• [Problem to solve]: Restate the data word for word. Leave the pictures out.
== Segment start ==
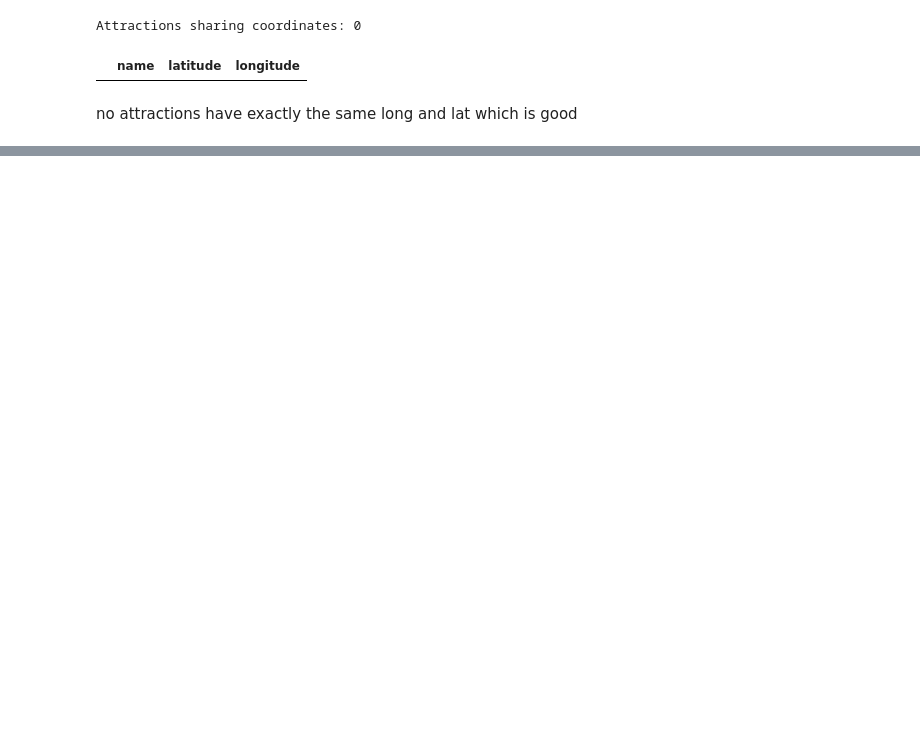
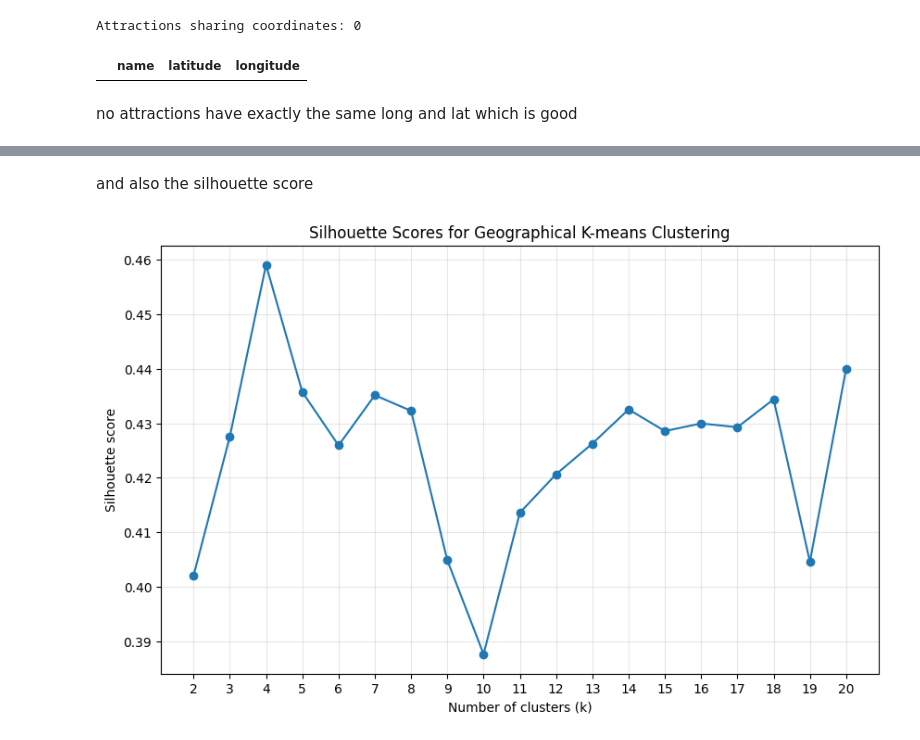
Before and after one commit to efe-h/sightseer, a Jupyter notebook: rag-pipeline/clustering/clustering_analysis.ipynb, the cells around one changed output, grey strips where cells are left out. Cells and saved outputs as stored; diff of their text form; code cells hidden in the pictures; blank space fills up the shorter version.

```diff
--- a/rag-pipeline/clustering/clustering_analysis.ipynb
+++ b/rag-pipeline/clustering/clustering_analysis.ipynb
@@ -136,0 +305,36 @@ attractions_gdf[
+# %% [markdown]
+and also the silhouette score
+# %%
+from sklearn.metrics import silhouette_score
+
+silhouette_scores = []
+
+for k in k_values:
+    model = KMeans(
+        n_clusters=k,
+        random_state=42,
+        n_init=20,
+    )
+
+    labels = model.fit_predict(coordinates)
+
+    silhouette_scores.append(
+        silhouette_score(coordinates, labels)
+    )
+
+plt.figure(figsize=(10, 6))
+
+plt.plot(
+    k_values,
+    silhouette_scores,
+    marker="o",
+)
+
+plt.xlabel("Number of clusters (k)")
+plt.ylabel("Silhouette score")
+plt.title("Silhouette Scores for Geographical K-means Clustering")
+plt.xticks(list(k_values))
+plt.grid(alpha=0.3)
+plt.show()
+# %% [output]
+[figure, added]
```
Also changed, not shown: parts of 31 cells of this notebook, 7 other files.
== Segment end ==
• [Response]:
Before and after one commit to efe-h/sightseer, a Jupyter notebook: rag-pipeline/clustering/clustering_analysis.ipynb, the cells around one changed output, grey strips where cells are left out. Cells and saved outputs as stored; diff of their text form; code cells hidden in the pictures; blank space fills up the shorter version.

```diff
--- a/rag-pipeline/clustering/clustering_analysis.ipynb
+++ b/rag-pipeline/clustering/clustering_analysis.ipynb
@@ -136,0 +305,36 @@ attractions_gdf[
+# %% [markdown]
+and also the silhouette score
+# %%
+from sklearn.metrics import silhouette_score
+
+silhouette_scores = []
+
+for k in k_values:
+    model = KMeans(
+        n_clusters=k,
+        random_state=42,
+        n_init=20,
+    )
+
+    labels = model.fit_predict(coordinates)
+
+    silhouette_scores.append(
+        silhouette_score(coordinates, labels)
+    )
+
+plt.figure(figsize=(10, 6))
+
+plt.plot(
+    k_values,
+    silhouette_scores,
+    marker="o",
+)
+
+plt.xlabel("Number of clusters (k)")
+plt.ylabel("Silhouette score")
+plt.title("Silhouette Scores for Geographical K-means Clustering")
+plt.xticks(list(k_values))
+plt.grid(alpha=0.3)
+plt.show()
+# %% [output]
+[figure, added]
```
Also changed, not shown: parts of 31 cells of this notebook, 7 other files.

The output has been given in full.